- About this task -
In how many lines of the listing does the word "CardContent" appear? Reply with the number only.

- Data supplied -
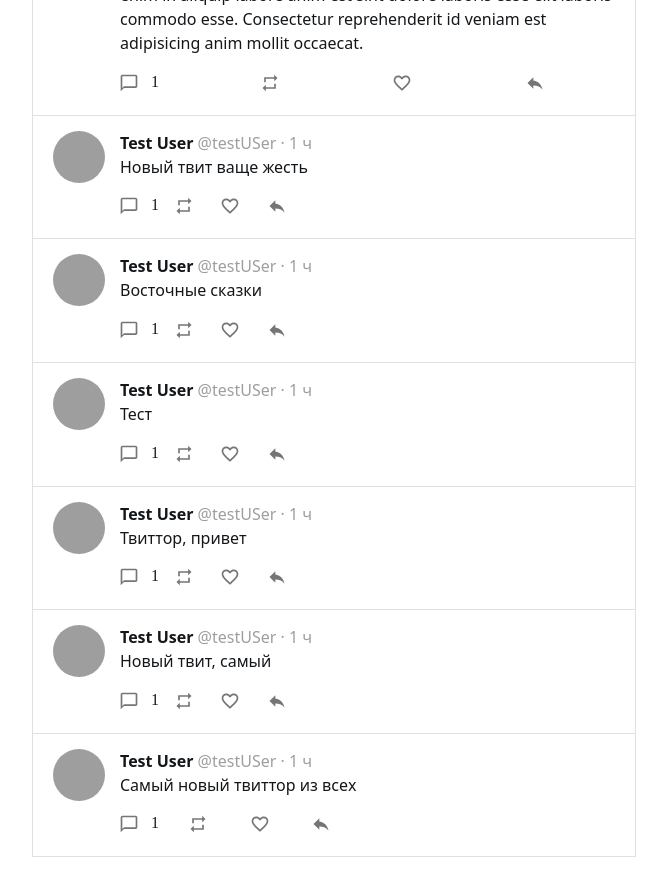
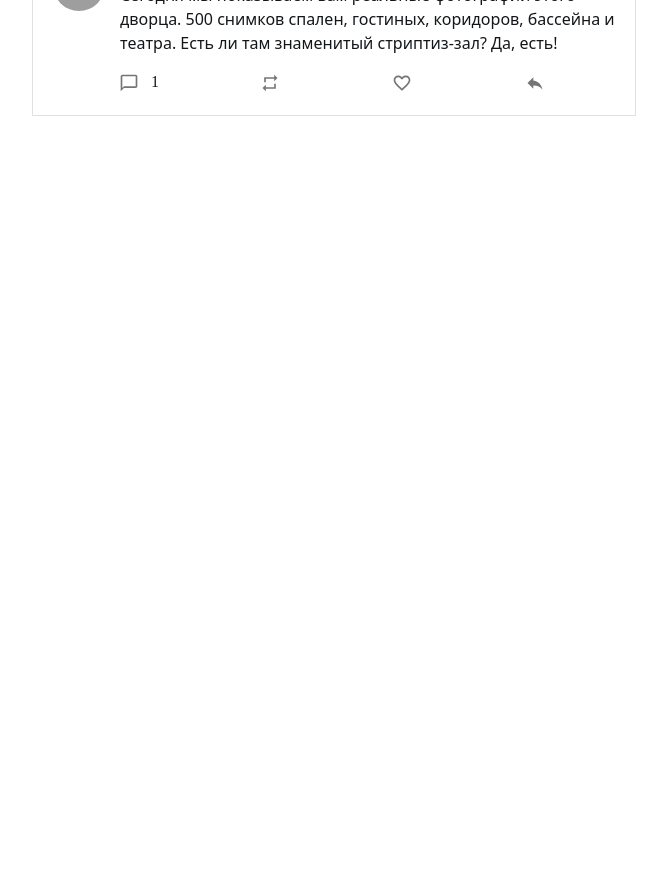
Before and after one commit to Warlockes/twitter-clone, a React app: page /home in a window 1280 px wide. Shown: the part 640-1509 px from the top of the page, without its empty margins (306-973 px from the left). After the commit the page ends 800 px from the top, so only its background shows below. Built offline with nearby package versions, Linux system fonts and the light colour scheme; data requests are answered from the project's data file; grey boxes are pictures that could not be loaded.

Commit message:
Верстка отдельного твитта, сортировка запроса на твиты

```diff
--- a/package.json
+++ b/package.json
@@ -6,6 +6,7 @@
     "@babel/core": "7.12.3",
     "@material-ui/core": "^4.12.3",
     "@material-ui/icons": "^4.11.2",
+    "@material-ui/lab": "^4.0.0-alpha.60",
     "@pmmmwh/react-refresh-webpack-plugin": "0.4.3",
     "@svgr/webpack": "5.5.0",
     "@testing-library/jest-dom": "^5.11.4",
--- a/public/db.json
+++ b/public/db.json
@@ -30,66 +30,6 @@
         "username": "matthews",
         "avatarUrl": "https://source.unsplash.com/random/100x100?5"
       }
-    },
-    {
-      "_id": "k8jb2tdamm9",
-      "text": "Новый твит ваще жесть",
-      "user": {
-        "fullname": "Test User",
-        "username": "testUSer",
-        "avatarUrl": "https://source.unsplash.com/random/100x100?5"
-      },
-      "id": 3
-    },
-    {
-      "_id": "zmdf9l24foj",
-      "text": "Восточные сказки",
-      "user": {
-        "fullname": "Test User",
-        "username": "testUSer",
-        "avatarUrl": "https://source.unsplash.com/random/100x100?5"
-      },
-      "id": 4
-    },
-    {
-      "_id": "rrz3iyjlnz",
-      "text": "Тест",
-      "user": {
-        "fullname": "Test User",
-        "username": "testUSer",
-        "avatarUrl": "https://source.unsplash.com/random/100x100?5"
-      },
-      "id": 435346
-    },
-    {
-      "_id": "d7qn6nfs2ks",
-      "text": "Твиттор, привет",
-      "user": {
-        "fullname": "Test User",
-        "username": "testUSer",
-        "avatarUrl": "https://source.unsplash.com/random/100x100?5"
-      },
-      "id": 435347
-    },
-    {
-      "_id": "8x4i61w7m4",
-      "text": "Новый твит, самый",
-      "user": {
-        "fullname": "Test User",
-        "username": "testUSer",
-        "avatarUrl": "https://source.unsplash.com/random/100x100?5"
-      },
-      "id": 435348
-    },
-    {
-      "_id": "9p0np1vhovc",
-      "text": "Самый новый твиттор из всех",
-      "user": {
-        "fullname": "Test User",
-        "username": "testUSer",
-        "avatarUrl": "https://source.unsplash.com/random/100x100?5"
-      },
-      "id": 435349
     }
   ],
   "currentUser": {
--- a/src/components/AddTweetForm.tsx
+++ b/src/components/AddTweetForm.tsx
@@ -9,10 +9,14 @@ import IconButton from "@material-ui/core/IconButton";
 import TextareaAutosize from "@material-ui/core/TextareaAutosize";
 import ImageOutlinedIcon from "@material-ui/icons/ImageOutlined";
 import EmojiIcon from "@material-ui/icons/SentimentSatisfiedOutlined";
+import Alert from "@material-ui/lab/Alert";
+import { Collapse } from "@material-ui/core";
+import CloseIcon from "@material-ui/icons/Close";
 
 import { useHomeStyles } from "../pages/Home/theme";
 import { fetchAddTweet } from "../store/ducks/tweets/actionCreators";
 import { selectAddFormState } from "../store/ducks/tweets/selectors";
+import { AddFormState } from "../store/ducks/tweets/contracts/state";
 
 interface AddTweetFormProps {
   maxRows?: number;
@@ -20,8 +24,8 @@ interface AddTweetFormProps {
 
 const MAX_LENGTH = 280;
 
-//TODO:
-// 1) Сделать Snackbar для оповещения о состоянии твитта
+// TOFIX:
+// 1) Разобраться с ошибкой в консоли (elevation is not implemented). Проблема где-то в alert
 
 export const AddTweetForm: React.FC<AddTweetFormProps> = ({
   maxRows,
@@ -30,10 +34,15 @@ export const AddTweetForm: React.FC<AddTweetFormProps> = ({
   const classes = useHomeStyles();
   const addFormState = useSelector(selectAddFormState);
   const [text, setText] = React.useState<string>("");
+  const [visibleError, setVisibleError] = React.useState<boolean>(false);
   const textLimitPercent = Math.round((text.length / 280) * 100);
   const textCount = MAX_LENGTH - text.length;
 
-  React.useEffect(() => {}, [addFormState]);
+  React.useEffect(() => {
+    if (addFormState === AddFormState.ERROR) {
+      setVisibleError(true);
+    }
+  }, [addFormState]);
 
   const handleChangeTextArea = (
     e: React.FormEvent<HTMLTextAreaElement>
@@ -49,7 +58,7 @@ export const AddTweetForm: React.FC<AddTweetFormProps> = ({
   };
 
   return (
-    <div>
+    <>
       <div className={classes.addFormBody}>
         <Avatar
           className={classes.tweetAvatar}
@@ -104,14 +113,44 @@ export const AddTweetForm: React.FC<AddTweetFormProps> = ({
           )}
           <Button
             onClick={handleClickAddTweet}
-            disabled={!text || text.length >= MAX_LENGTH}
+            disabled={
+              !text ||
+              text.length >= MAX_LENGTH ||
+              addFormState === AddFormState.LOADING
+            }
             color="primary"
             variant="contained"
           >
             Твитнуть
+            {addFormState === AddFormState.LOADING && (
+              <CircularProgress
+                style={{ marginLeft: 10 }}
+                color="inherit"
+                size={18}
+              />
+            )}
           </Button>
         </div>
       </div>
-    </div>
+      <Collapse in={visibleError}>
+        <Alert
+          severity="error"
+          action={
+            <IconButton
+              aria-label="close"
+              color="inherit"
+              size="small"
+              onClick={() => {
+                setVisibleError(false);
+              }}
+            >
+              <CloseIcon fontSize="inherit" />
+            </IconButton>
+          }
+        >
+          Ошибка при добавлении твита!
+        </Alert>
+      </Collapse>
+    </>
   );
 };
--- a/src/components/Tweet.tsx
+++ b/src/components/Tweet.tsx
@@ -45,7 +45,11 @@ export const Tweet: React.FC<TweetProps> = ({
             <span className={classes.tweetUserName}>·</span>&nbsp;
             <span className={classes.tweetUserName}>1 ч</span>
           </Typography>
-          <Typography variant="body1" gutterBottom>
+          <Typography
+            className={classes.tweetText}
+            variant="body1"
+            gutterBottom
+          >
             {text}
           </Typography>
           <div className={classes.tweetFooter}>
--- a/src/pages/Home/components/FullTweet.tsx
+++ /dev/null
@@ -1,47 +0,0 @@
-import React from "react";
-import { useDispatch, useSelector } from "react-redux";
-import { CircularProgress } from "@material-ui/core";
-import { useParams } from "react-router-dom";
-
-import { Tweet } from "../../../components/Tweet";
-import {
-  fetchTweetData,
-  setTweetData,
-} from "../../../store/ducks/tweet/actionCreators";
-import {
-  selectIsTweetLoading,
-  selectTweetData,
-} from "../../../store/ducks/tweet/selectors";
-import { useHomeStyles } from "../theme";
-
-export const FullTweet: React.FC = (): React.ReactElement | null => {
-  const dispatch = useDispatch();
-  const classes = useHomeStyles();
-  const tweetData = useSelector(selectTweetData);
-  const isLoadingData = useSelector(selectIsTweetLoading);
-  const params: { id?: string } = useParams();
-  const { id } = params;
-
-  React.useEffect(() => {
-    if (id) {
-      dispatch(fetchTweetData(id));
-    }
-    return () => {
-      dispatch(setTweetData(undefined));
-    };
-  }, [dispatch, id]);
-
-  if (isLoadingData) {
-    return (
-      <div className={classes.tweetLoader}>
-        <CircularProgress />
-      </div>
-    );
-  }
-
-  if (tweetData) {
-    return <Tweet {...tweetData} />;
-  }
-
-  return null;
-};
--- /dev/null
+++ b/src/pages/Home/components/FullTweet/FullTweet.ts
@@ -0,0 +1,19 @@
+import { makeStyles, Theme } from "@material-ui/core";
+
+export const useFullTweetStyles = makeStyles((theme: Theme) => ({
+  tweetLoader: {
+    textAlign: "center",
+    padding: "70px 0 0 0",
+  },
+  textWrapper: {
+    paddingTop: 0,
+    borderBottom: "1px solid rgba(0, 0, 0, 0.12)",
+  },
+  actionButtonRow: {
+    borderBottom: "1px solid rgba(0, 0, 0, 0.12)",
+    justifyContent: "space-around",
+  },
+  tweetText: {
+    wordBreak: "break-word",
+  },
+}));
--- /dev/null
+++ b/src/pages/Home/components/FullTweet/index.tsx
@@ -0,0 +1,90 @@
+import React from "react";
+import { useDispatch, useSelector } from "react-redux";
+import {
+  Avatar,
+  Card,
+  CardActions,
+  CardContent,
+  CardHeader,
+  CircularProgress,
+  IconButton,
+  Typography,
+} from "@material-ui/core";
+import { useParams } from "react-router-dom";
+
+import CommentIcon from "@material-ui/icons/ChatBubbleOutlineOutlined";
+import RepostIcon from "@material-ui/icons/RepeatOutlined";
+import LikeIcon from "@material-ui/icons/FavoriteBorderOutlined";
+import ShareIcon from "@material-ui/icons/ReplyOutlined";
+
+import {
+  fetchTweetData,
+  setTweetData,
+} from "../../../../store/ducks/tweet/actionCreators";
+import {
+  selectIsTweetLoading,
+  selectTweetData,
+} from "../../../../store/ducks/tweet/selectors";
+import { useFullTweetStyles } from "./FullTweet";
+
+export const FullTweet: React.FC = (): React.ReactElement | null => {
+  const dispatch = useDispatch();
+  const classes = useFullTweetStyles();
+  const tweetData = useSelector(selectTweetData);
+  const isLoadingData = useSelector(selectIsTweetLoading);
+  const params: { id?: string } = useParams();
+  const { id } = params;
+
+  React.useEffect(() => {
+    if (id) {
+      dispatch(fetchTweetData(id));
+    }
+    return () => {
+      dispatch(setTweetData(undefined));
+    };
+  }, [dispatch, id]);
+
+  if (isLoadingData) {
+    return (
+      <div className={classes.tweetLoader}>
+        <CircularProgress />
+      </div>
+    );
+  }
+
+  if (tweetData) {
+    const { text, user } = tweetData;
+    const { fullname, username, avatarUrl } = user;
+
+    return (
+      <Card>
+        <CardHeader
+          avatar={<Avatar aria-label="recipe" src={avatarUrl}></Avatar>}
+          title={<b>{fullname}</b>}
+          subheader={`@${username}`}
+        />
+        <CardContent className={classes.textWrapper}>
+          <Typography className={classes.tweetText} variant="h5">
+            {text}
+          </Typography>
+        </CardContent>
+        <CardActions className={classes.actionButtonRow}>
+          <IconButton aria-label="">
+            <CommentIcon />
+          </IconButton>
+          <IconButton aria-label="share">
+            <RepostIcon />
+          </IconButton>
+          <IconButton aria-label="">
+            <LikeIcon />
+          </IconButton>
+          <IconButton aria-label="share">
+            <ShareIcon />
+          </IconButton>
+        </CardActions>
+      </Card>
+    );
+  }
+
+  return null;
+};
--- a/src/pages/Home/theme.tsx
+++ b/src/pages/Home/theme.tsx
@@ -101,6 +101,9 @@ export const useHomeStyles = makeStyles((theme: Theme) => ({
     height: theme.spacing(6.5),
     marginRight: 15,
   },
+  tweetText: {
+    wordBreak: "break-word",
+  },
   tweetFooter: {
     display: "flex",
     position: "relative",
@@ -110,10 +113,6 @@ export const useHomeStyles = makeStyles((theme: Theme) => ({
   },
   tweetUserName: {
     color: grey[500],
-  },
-  tweetLoader: {
-    textAlign: "center",
-    padding: "70px 0 0 0",
   },
   rightSide: {
     paddingTop: 20,
--- a/src/services/api/tweetsApi.ts
+++ b/src/services/api/tweetsApi.ts
@@ -3,7 +3,7 @@ import { Tweet, TweetsState } from "../../store/ducks/tweets/contracts/state";
 
 export const TweetsApi = {
   async fetchTweets(): Promise<TweetsState["items"]> {
-    const { data } = await axios.get("/tweets");
+    const { data } = await axios.get("/tweets?_sort=id&_order=desc");
     return data;
   },
   async fetchTweet(tweetId: string): Promise<Tweet[]> {
--- a/src/store/ducks/tweets/reducer.ts
+++ b/src/store/ducks/tweets/reducer.ts
@@ -25,8 +25,12 @@ export const tweetsReducer = produce(
         draft.loadingState = action.payload;
         break;
 
+      case TweetsActionType.SET_ADD_FORM_STATE:
+        draft.addFormState = action.payload;
+        break;
+
       case TweetsActionType.ADD_TWEET:
-        draft.items.push(action.payload);
+        draft.items.unshift(action.payload);
         draft.addFormState = AddFormState.ADDED;
         break;
 
```
Also changed, not shown: 1 other file (tests, documents, lock files or other folders).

- Written answer -
3